An improvised explosive device, apparently similar to the pressure cooker used in the 2013 the Boston Marathon attack, exploded in a sidewalk dumpster on Saturday night in the Chelsea section of New York City. At least 29 injuries, but no fatalities, have been reported.

A second, un-exploded device was found and removed by authorities a few hours later, just blocks away. And on Sunday night, a backpack containing five pipe bombs was discovered near a train station in Elizabeth, New Jersey.

Authorities are still piecing together information about the attacks. It wasn’t immediately clear whether the bombs found over the weekend were connected, though evidence has since emerged leading the FBI to investigate them as potentially coordinated attacks.

On Monday, New York Gov. Andrew Cuomo said there appear to be similarities among the explosive devices.

Mayor Bill de Blasio (D) said the explosion in Chelsea was apparently “an intentional act” but there is “no specific and credible threat against New York City at this point in time from any terror organization.” He added that “whatever the cause, New Yorkers will not be intimidated.”

All 29 victims of the Chelsea bombing were released from the hospital on Sunday morning. There were no fatalities.

The New York Police Department announced on Monday that 28-year-old Ahmad Khan Rahami had been identified as a suspect in the Chelsea bombing. The FBI released a wanted poster with his image on it.


A law enforcement official told NBC News that a fingerprint found on one of the unexploded devices helped identify Rahami.

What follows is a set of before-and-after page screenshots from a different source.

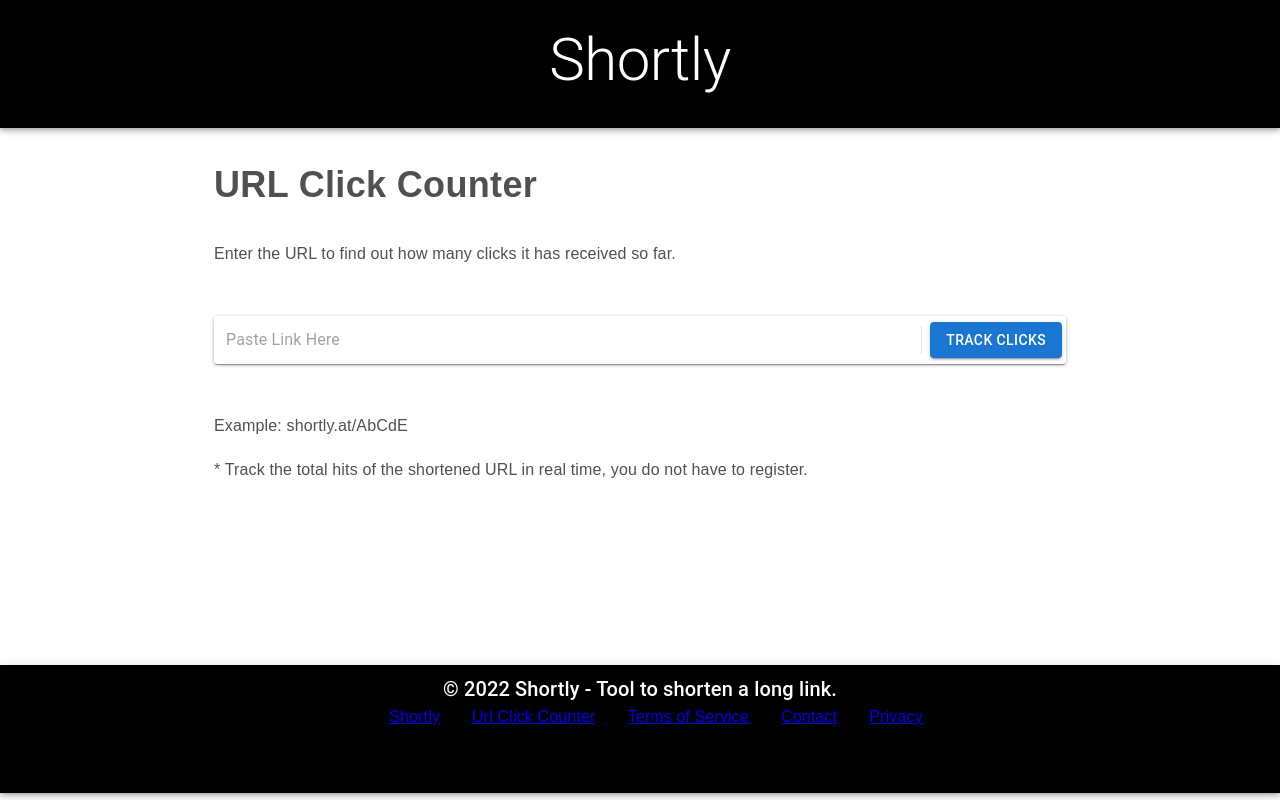
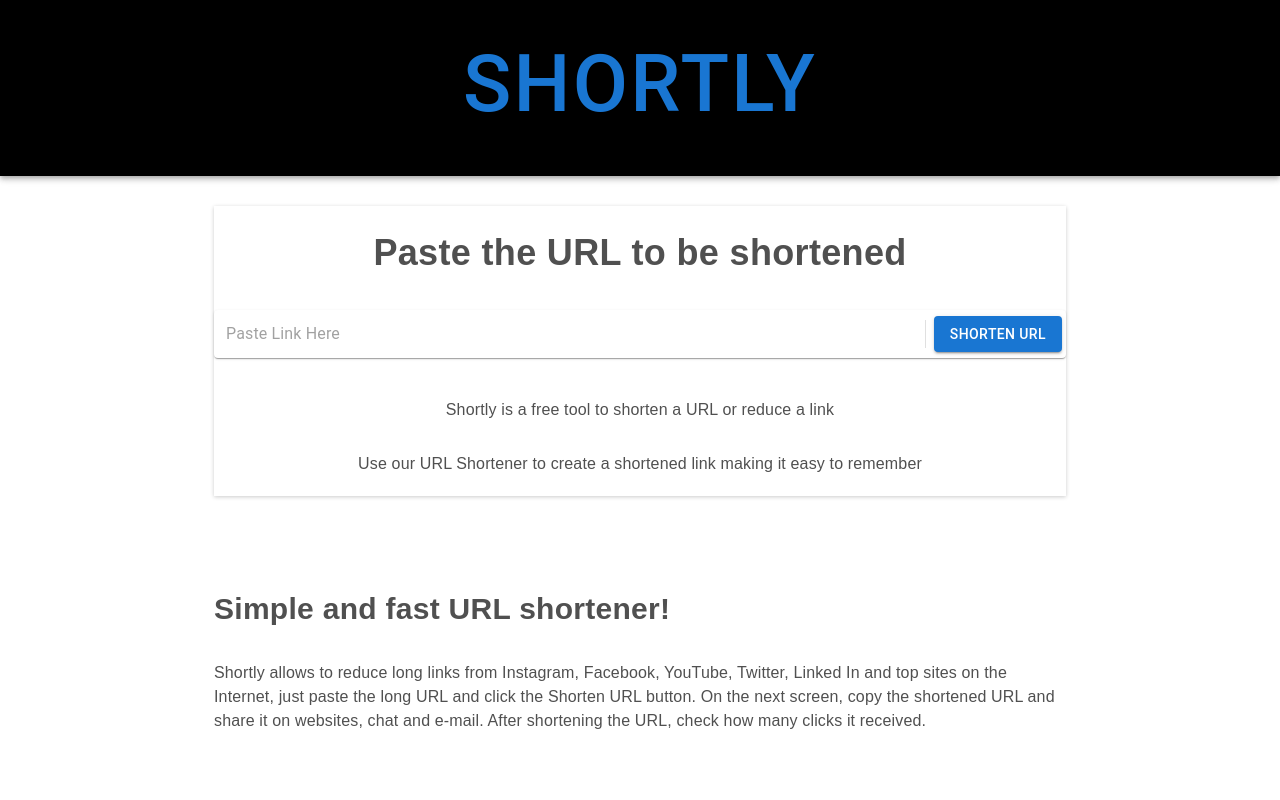
Before and after one commit to jsar3004/Shortly, a React (Create React App) app in the folder client/: page / in a window 1280 px wide. Shown: the top 800 px of the page. Built offline with nearby package versions, Linux system fonts and the light colour scheme.

Commit message:
Added some routing : :

```diff
--- a/client/public/index.html
+++ b/client/public/index.html
@@ -1,15 +1,22 @@
 <!DOCTYPE html>
 <html lang="en">
+  <title>
+    Shortly
+</title>
   <head>
     <meta charset="utf-8" />
-    <link rel="icon" href="%PUBLIC_URL%/favicon.ico" />
+    <link rel = "icon" href =
+    "https://cdn.pixabay.com/photo/2022/01/11/21/48/link-6931554__340.png"
+           type = "image/x-icon">
+
+        </head>
     <meta name="viewport" content="width=device-width, initial-scale=1" />
     <meta name="theme-color" content="#000000" />
     <meta
       name="description"
       content="Web site created using create-react-app"
     />
-    <link rel="apple-touch-icon" href="%PUBLIC_URL%/logo192.png" />
+
     <!--
       manifest.json provides metadata used when your web app is installed on a
       user's mobile device or desktop. See https://developers.google.com/web/fundamentals/web-app-manifest/
--- a/client/src/App.js
+++ b/client/src/App.js
@@ -7,17 +7,18 @@
 import Count from './Components/Count';
 import { Routes, Route } from "react-router-dom";
 import ClickCount from './Components/Clickcounter';
+
 function App() {
   return (
     <>
      <NavBar/>
-     {/* <Routes> */}
-     {/* <Route path="/" element={<SimpleContainer/>}/> */}
-     {/* <Count/> */}
-     {/* <Shortened/> */}
-     {/* <Error/> */}
-     {/* </Routes> */}
-     <ClickCount/>
+     <Routes>
+     <Route path='/' element={<SimpleContainer/>}/>
+     <Route path="/totalclicks" element={<Count/>}/>
+     <Route path="/shortener" element={<Shortened/>}/>
+     <Route path="/error" element={<Error/>}/>
+     <Route path="/count" element={<ClickCount/>}/>
+     </Routes>
      <Bottombar/>
     </>
   );
--- a/client/src/Components/Bottombar.js
+++ b/client/src/Components/Bottombar.js
@@ -6,6 +6,8 @@
 import Toolbar from '@mui/material/Toolbar';
 import Typography from '@mui/material/Typography';
 import Container from '@mui/material/Container';
+import { Button } from '@mui/material';
+import { Navigate, useNavigate } from 'react-router-dom';
 const StyledToolbar = styled(Toolbar)(({ theme }) => ({
     alignItems: 'flex-start',
     paddingTop: theme.spacing(1),
@@ -17,6 +19,7 @@
     },
   }));
 export default function Bottombar(){
+  const navigate = useNavigate();
     return(
         <>
            <Box sx={{ flexGrow: 1 }}>
@@ -33,11 +36,11 @@
            </Typography>
            <div className='table'>
            <ul className='List'>
-  <li className='links'><a className='Link' href="#home">Shortly</a></li>
-  <li className='links'><a className='Link' href="#news">Url Click Counter</a></li>
-  <li className='links'><a className='Link' href="#news"> Terms of Service</a></li>
-  <li className='links'><a className='Link' href="#contact">Contact</a></li>
-  <li className='links'><a className='Link' href="#about">Privacy</a></li>
+  <li className='links'><Button onClick={()=>navigate("/")}>Shortly</Button></li>
+  <li className='links'><Button onClick={()=>navigate("/totalclicks")}>Url Click Counter</Button></li>
+  <li className='links'><Button onClick={()=>navigate("/")}>Terms of Service</Button></li>
+  <li className='links'><Button onClick={()=>navigate("/")}>Contact</Button></li>
+  <li className='links'><Button onClick={()=>navigate("/")}>Privacy</Button></li>
           </ul>
           </div>
            </Container>
--- a/client/src/Components/Navbar.js
+++ b/client/src/Components/Navbar.js
@@ -4,7 +4,10 @@
 import Box from '@mui/material/Box';
 import Toolbar from '@mui/material/Toolbar';
 import Typography from '@mui/material/Typography';
-
+import { Navigate, useNavigate } from 'react-router-dom';
+import Button from '@mui/material/Button';
+import {NavLink} from 'react-router-dom';
+import { Link } from "react-router-dom";
 const StyledToolbar = styled(Toolbar)(({ theme }) => ({
   alignItems: 'flex-start',
   paddingTop: theme.spacing(1),
@@ -17,18 +20,26 @@
 }));
 
 export default function NavBar() {
+  const navigate = useNavigate();
+  const Nav=(e)=>{
+    // console.log(e);
+    try{
+   navigate("/");
+    }
+    catch(e){console.log(e)}
+  }
   return (
     <Box sx={{ flexGrow: 1  }}>
       <AppBar position="static">
         <StyledToolbar>
-          <Typography
-            variant="h2"
-            noWrap
+          <Button
+
             component="div"
-            sx={{ flexGrow: 1 ,alignSelf: 'center',textAlign:'center'}}
-          >
+            sx={{ flexGrow: 1 ,alignSelf: 'center',textAlign:'center',fontSize:"5em"}}
+            onClick={Nav}
+       >
             Shortly
-          </Typography>
+          </Button>
         </StyledToolbar>
       </AppBar>
     </Box>
--- a/client/src/index.js
+++ b/client/src/index.js
@@ -2,9 +2,10 @@
 import ReactDOM from 'react-dom';
 import './index.css';
 import App from './App';
+import {BrowserRouter} from "react-router-dom";
 ReactDOM.render(
-  <React.StrictMode>
+  <BrowserRouter>
     <App />
-  </React.StrictMode>,
+    </BrowserRouter>,
   document.getElementById('root')
 );
```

According to the FBI, Rahami is a U.S. citizen whose last known address was in Elizabeth, New Jersey — where the backpack was found on Sunday.

Rahami was taken into custody on Monday morning following a shootout with law enforcement in New Jersey. Rahami sustained a non-life threatening injury in the gun battle and was transported to a local hospital.

Long before police or fire responders had a chance to confirm the cause of the explosion in Chelsea, Republican presidential nominee Donald Trump appeared to jump to conclusions about what was going on.

Trump told an audience in Colorado on Saturday night that “a bomb went off in New York and nobody knows exactly what’s going on. But boy we are living in a time — we better get very tough, folks. We better get very, very tough.” He vowed to “get tough and smart and vigilant.”


During an appearance on Fox News on Monday, Trump added that a lack of racial profiling, the resettlement of refugees in the United States, and the United States’ constitutionally protected freedom of the press are potentially to blame for the attacks over the weekend.

Democratic nominee Hillary Clinton slammed Trump’s shoot-first-aim-later reaction, observing on Sunday: “I think it’s always wiser to wait until you have information before making conclusions, because we are just in the beginning stages of trying to determine what happened.” Clinton added that she had been briefed on the incident and urged the nation to “do everything we can to support our first responders — also to pray for the victims. We have to let this investigation unfold.”

The explosion in Chelsea coincided with new New York City police commissioner James O’Neill’s first day on the job.

This is a breaking new story and has been updated as more information became available.